Falls and other workplace accidents may result in serious injuries, including spinal cord injuries, for workers. Depending on the location and severity of such injuries, workers who suffer spinal cord trauma may experience partial or total loss of sensation, as well as paralysis.
Spinal cord injuries may stabilize with appropriate emergency treatment and time. However, workers who suffer such trauma may still require lifelong treatment and care.
According to MayoClinic.org, workers may require supportive care for spinal cord injuries after stabilization of the original trauma. Medical staff may focus their efforts on preventing and providing relief from secondary complications that may arise. Some of the possible complications injured workers may face include bladder and bowel issues, pressure ulcers, muscle contractures, deconditioning and blood clots. Supportive care for such conditions may then include, for example, medications, surgery, position rotations, and aids such as canes or wheelchairs.
According to the National Institutes of Health, injured workers may benefit from rehabilitation to aid with the effects and complications of spinal cord injuries. Physical therapy may help those with spinal cord injuries to strengthen their muscles and improve their muscle communication and mobility. Occupational therapy may help people relearn or maintain their fine motor skills, and vocational therapy may teach people with spinal cord injuries the adaptive techniques they need to get back to work.

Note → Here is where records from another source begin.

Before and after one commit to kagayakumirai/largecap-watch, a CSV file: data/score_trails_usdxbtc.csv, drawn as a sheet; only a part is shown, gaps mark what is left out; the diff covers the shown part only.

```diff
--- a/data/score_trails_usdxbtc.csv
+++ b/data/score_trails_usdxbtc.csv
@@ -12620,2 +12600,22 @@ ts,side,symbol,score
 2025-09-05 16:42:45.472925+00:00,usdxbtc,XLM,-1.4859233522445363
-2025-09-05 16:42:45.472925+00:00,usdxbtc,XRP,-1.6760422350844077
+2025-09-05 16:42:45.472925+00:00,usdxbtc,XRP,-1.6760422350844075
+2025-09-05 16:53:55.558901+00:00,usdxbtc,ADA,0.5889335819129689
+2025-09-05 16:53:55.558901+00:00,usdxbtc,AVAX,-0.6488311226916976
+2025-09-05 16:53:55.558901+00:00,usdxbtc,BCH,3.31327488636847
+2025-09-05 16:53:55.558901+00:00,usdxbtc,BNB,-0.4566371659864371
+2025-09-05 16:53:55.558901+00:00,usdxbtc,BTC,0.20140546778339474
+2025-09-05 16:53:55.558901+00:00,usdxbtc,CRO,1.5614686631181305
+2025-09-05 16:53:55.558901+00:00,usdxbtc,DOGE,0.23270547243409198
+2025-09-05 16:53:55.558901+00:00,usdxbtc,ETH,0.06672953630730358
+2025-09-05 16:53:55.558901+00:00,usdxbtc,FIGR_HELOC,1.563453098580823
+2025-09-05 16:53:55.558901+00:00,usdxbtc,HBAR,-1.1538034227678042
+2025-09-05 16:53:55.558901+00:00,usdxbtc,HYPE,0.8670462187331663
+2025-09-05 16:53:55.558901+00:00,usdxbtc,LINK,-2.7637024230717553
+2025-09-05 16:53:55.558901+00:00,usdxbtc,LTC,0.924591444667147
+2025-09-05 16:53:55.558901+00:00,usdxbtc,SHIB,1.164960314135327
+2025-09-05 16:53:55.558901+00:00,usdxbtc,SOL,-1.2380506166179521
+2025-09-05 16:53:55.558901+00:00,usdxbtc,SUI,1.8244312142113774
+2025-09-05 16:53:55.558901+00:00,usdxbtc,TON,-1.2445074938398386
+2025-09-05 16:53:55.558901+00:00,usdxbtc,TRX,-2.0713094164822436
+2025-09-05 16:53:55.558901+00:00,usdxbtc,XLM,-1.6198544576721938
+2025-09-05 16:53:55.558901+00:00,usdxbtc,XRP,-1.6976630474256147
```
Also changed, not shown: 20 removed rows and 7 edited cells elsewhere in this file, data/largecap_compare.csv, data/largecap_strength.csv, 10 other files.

Suffering spinal cord injuries may drastically alter people’s health and lifestyles moving forward. Therefore, workers who suffer such trauma due to occupational falls or other such accidents may rely on workers’ compensation benefits provided through their employers.